## ABOUT THIS EXERCISE
Check every line of the entries below for "wordsList", and copy the lines that have it.

[Excerpts from a dataset]

───

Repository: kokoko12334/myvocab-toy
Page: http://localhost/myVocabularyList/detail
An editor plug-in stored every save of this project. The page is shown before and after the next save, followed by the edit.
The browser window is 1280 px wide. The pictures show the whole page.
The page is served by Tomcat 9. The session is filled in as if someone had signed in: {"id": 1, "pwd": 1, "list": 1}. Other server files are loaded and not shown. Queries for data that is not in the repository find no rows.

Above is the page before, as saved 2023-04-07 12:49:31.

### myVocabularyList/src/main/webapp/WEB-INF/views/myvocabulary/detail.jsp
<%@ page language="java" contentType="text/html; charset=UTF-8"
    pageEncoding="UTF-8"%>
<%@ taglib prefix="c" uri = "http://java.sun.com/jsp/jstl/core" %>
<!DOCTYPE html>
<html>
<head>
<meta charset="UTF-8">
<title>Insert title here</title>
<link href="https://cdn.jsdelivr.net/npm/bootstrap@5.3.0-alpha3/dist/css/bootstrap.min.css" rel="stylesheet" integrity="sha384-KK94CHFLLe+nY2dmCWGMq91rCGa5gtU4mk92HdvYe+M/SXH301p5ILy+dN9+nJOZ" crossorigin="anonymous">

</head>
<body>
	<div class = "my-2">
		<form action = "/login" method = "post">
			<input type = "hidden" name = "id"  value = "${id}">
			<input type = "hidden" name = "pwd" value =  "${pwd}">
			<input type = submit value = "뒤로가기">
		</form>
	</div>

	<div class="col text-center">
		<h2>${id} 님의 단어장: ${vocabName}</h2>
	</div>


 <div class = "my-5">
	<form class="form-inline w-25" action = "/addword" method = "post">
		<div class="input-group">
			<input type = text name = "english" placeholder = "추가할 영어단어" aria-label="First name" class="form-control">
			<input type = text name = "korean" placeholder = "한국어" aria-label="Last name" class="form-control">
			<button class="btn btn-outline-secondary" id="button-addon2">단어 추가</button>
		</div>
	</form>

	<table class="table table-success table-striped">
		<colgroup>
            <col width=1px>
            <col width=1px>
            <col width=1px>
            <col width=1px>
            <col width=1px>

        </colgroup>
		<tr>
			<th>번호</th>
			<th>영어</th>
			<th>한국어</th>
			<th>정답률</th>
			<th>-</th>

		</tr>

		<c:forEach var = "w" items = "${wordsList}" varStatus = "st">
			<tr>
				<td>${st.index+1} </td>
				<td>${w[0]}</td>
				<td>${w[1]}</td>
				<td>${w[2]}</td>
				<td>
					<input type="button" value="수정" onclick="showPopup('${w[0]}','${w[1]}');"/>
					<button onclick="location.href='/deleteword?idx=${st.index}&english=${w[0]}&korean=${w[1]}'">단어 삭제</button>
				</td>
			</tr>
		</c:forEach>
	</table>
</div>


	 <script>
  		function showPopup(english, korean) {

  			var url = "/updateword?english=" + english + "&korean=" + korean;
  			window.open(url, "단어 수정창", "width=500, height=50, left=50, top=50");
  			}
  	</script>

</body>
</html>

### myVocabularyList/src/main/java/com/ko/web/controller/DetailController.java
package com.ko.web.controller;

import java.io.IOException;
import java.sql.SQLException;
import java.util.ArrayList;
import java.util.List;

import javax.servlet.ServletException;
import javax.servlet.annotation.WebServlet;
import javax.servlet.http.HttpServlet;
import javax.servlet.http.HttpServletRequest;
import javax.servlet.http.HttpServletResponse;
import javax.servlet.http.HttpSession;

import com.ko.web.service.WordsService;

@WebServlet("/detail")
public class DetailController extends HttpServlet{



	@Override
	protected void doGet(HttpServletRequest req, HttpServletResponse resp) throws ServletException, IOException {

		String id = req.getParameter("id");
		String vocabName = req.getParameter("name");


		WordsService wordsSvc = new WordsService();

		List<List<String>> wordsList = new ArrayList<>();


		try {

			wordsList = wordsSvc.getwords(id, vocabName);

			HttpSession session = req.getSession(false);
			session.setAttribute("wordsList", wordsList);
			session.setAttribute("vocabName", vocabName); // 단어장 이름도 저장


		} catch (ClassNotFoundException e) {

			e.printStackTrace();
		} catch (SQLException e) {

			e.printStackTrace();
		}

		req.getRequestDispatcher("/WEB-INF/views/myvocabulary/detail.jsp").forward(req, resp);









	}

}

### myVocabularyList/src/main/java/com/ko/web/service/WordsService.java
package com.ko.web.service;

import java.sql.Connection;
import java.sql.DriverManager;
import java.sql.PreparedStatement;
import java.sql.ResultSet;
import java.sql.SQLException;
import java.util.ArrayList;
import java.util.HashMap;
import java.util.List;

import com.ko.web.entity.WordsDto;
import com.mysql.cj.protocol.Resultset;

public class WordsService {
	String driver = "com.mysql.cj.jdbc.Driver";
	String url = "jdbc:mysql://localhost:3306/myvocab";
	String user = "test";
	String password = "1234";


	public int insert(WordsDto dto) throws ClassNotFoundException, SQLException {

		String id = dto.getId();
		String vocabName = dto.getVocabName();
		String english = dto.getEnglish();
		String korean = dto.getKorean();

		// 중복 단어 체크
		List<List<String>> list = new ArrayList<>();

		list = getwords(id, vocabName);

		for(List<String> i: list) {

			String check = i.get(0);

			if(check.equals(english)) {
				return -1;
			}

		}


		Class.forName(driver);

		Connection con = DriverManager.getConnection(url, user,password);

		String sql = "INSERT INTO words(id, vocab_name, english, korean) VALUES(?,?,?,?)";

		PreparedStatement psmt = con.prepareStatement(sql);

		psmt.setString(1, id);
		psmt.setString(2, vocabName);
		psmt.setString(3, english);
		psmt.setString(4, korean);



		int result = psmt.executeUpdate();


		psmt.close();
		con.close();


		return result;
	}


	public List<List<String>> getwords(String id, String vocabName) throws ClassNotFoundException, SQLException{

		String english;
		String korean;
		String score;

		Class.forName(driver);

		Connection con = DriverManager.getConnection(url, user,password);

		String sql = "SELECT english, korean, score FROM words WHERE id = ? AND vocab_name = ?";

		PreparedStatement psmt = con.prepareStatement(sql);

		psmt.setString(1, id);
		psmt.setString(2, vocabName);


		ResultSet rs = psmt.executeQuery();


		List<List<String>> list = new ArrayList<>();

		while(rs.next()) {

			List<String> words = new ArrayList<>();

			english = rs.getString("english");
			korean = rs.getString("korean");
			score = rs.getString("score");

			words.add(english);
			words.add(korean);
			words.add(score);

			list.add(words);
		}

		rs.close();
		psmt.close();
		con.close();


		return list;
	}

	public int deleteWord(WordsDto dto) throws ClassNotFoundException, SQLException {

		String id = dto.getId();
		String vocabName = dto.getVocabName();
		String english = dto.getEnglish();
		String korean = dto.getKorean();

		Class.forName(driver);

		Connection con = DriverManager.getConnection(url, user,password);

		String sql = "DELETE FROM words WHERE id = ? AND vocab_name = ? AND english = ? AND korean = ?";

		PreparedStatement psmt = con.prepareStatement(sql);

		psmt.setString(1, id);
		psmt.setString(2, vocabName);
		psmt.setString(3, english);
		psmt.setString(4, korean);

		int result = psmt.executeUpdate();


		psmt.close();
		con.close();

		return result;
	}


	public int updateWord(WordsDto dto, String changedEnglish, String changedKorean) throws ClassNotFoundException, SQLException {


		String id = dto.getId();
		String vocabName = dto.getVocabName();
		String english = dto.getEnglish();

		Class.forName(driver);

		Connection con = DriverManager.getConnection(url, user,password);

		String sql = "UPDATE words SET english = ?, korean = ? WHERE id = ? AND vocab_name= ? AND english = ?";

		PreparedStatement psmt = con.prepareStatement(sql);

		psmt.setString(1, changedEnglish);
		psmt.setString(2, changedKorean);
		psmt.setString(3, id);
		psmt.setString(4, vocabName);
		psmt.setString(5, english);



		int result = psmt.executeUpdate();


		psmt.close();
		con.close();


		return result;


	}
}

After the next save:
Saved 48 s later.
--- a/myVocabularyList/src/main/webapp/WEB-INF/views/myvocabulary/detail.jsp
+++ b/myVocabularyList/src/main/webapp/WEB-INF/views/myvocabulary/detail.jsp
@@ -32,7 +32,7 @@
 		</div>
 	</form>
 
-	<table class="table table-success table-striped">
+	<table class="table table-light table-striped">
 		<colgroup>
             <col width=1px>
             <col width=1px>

───

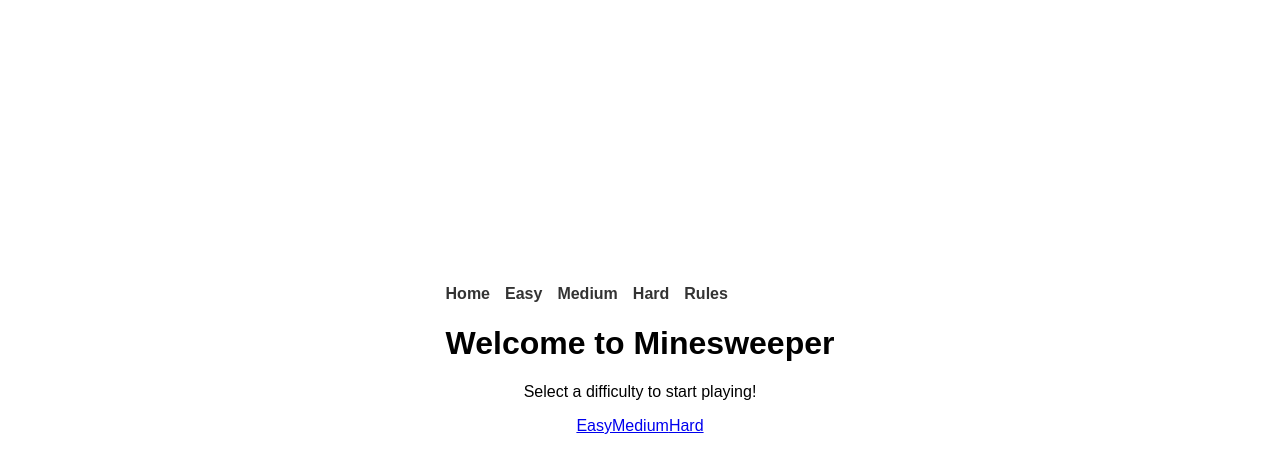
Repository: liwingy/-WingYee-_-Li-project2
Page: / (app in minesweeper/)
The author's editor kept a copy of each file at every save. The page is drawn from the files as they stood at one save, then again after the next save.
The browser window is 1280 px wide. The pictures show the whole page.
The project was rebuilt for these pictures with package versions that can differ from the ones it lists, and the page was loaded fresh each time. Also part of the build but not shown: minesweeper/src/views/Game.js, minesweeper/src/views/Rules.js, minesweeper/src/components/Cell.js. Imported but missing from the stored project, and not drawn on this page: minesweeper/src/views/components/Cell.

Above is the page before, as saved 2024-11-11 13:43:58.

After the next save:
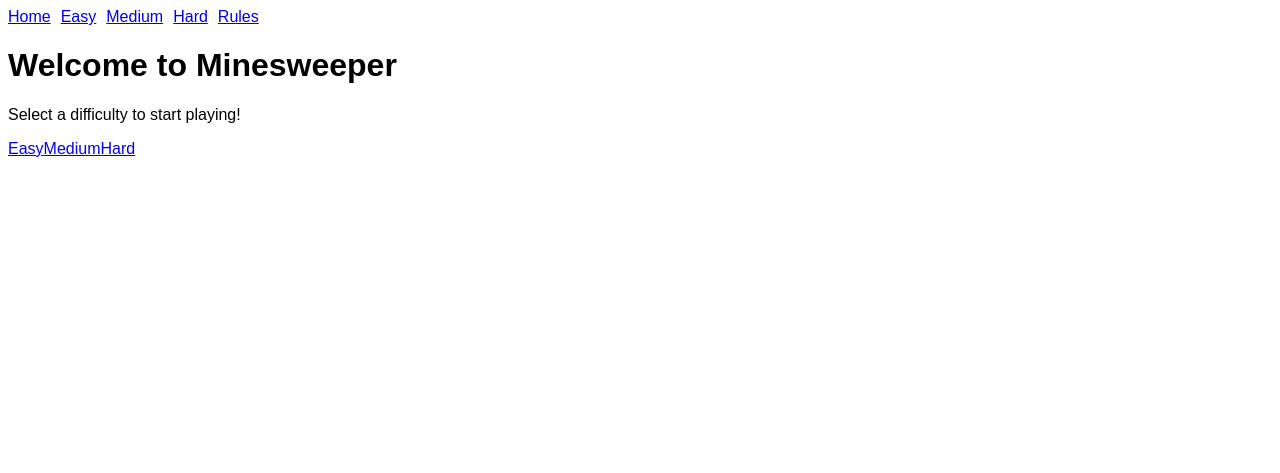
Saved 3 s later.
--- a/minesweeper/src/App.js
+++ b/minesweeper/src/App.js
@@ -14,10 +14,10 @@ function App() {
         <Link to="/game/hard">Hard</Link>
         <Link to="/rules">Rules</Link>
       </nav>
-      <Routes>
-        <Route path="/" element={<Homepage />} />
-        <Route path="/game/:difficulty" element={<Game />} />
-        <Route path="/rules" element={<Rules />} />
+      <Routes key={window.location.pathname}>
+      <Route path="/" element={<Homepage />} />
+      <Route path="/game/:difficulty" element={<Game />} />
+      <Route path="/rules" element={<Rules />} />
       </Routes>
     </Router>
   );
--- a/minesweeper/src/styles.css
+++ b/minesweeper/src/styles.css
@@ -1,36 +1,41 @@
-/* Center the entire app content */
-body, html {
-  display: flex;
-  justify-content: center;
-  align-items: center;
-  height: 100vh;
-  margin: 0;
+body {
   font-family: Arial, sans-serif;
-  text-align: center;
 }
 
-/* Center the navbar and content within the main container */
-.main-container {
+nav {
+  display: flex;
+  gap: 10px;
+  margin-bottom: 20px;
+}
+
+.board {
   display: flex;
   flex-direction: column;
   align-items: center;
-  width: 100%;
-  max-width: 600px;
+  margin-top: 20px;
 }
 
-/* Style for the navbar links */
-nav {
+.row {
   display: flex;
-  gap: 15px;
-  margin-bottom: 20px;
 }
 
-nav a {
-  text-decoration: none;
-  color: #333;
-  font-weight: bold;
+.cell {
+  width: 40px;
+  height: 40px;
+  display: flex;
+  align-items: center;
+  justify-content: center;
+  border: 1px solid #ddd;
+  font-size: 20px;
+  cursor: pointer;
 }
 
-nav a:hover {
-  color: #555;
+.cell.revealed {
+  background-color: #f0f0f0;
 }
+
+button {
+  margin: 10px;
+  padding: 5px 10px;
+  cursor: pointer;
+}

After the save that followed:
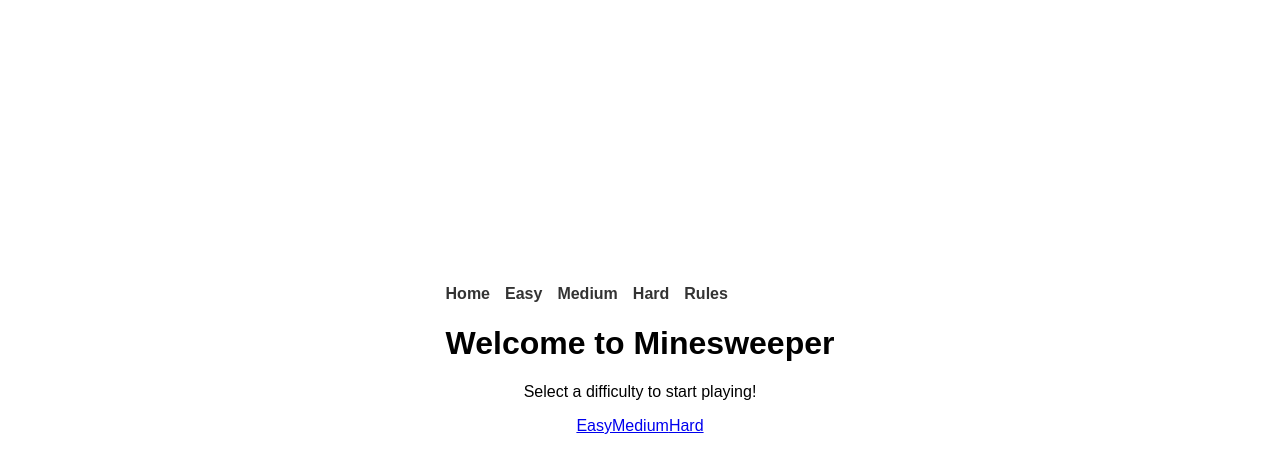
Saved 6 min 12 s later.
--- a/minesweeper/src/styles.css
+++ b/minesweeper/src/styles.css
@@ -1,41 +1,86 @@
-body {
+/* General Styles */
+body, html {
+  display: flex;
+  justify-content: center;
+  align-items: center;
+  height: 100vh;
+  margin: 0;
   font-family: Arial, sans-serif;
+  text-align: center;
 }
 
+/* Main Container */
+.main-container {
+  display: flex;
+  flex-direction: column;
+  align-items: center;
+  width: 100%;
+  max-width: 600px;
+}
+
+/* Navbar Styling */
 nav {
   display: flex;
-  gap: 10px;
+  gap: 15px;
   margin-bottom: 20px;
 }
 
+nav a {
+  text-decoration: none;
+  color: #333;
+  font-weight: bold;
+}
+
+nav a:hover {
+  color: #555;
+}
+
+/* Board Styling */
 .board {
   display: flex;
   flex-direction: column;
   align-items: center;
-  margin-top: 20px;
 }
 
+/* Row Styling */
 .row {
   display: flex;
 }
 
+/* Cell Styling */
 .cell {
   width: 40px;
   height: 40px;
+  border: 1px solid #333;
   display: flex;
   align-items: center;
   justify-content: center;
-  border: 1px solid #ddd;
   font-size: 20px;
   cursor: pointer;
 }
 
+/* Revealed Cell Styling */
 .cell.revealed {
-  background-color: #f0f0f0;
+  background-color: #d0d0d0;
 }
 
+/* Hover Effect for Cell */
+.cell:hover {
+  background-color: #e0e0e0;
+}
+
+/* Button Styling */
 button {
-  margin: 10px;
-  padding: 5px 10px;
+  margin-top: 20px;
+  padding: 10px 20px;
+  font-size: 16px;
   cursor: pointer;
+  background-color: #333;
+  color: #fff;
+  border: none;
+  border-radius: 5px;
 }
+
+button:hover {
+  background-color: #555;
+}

───

## WRITTEN ANSWER
		<c:forEach var = "w" items = "${wordsList}" varStatus = "st">
		List<List<String>> wordsList = new ArrayList<>();
			wordsList = wordsSvc.getwords(id, vocabName);
			session.setAttribute("wordsList", wordsList);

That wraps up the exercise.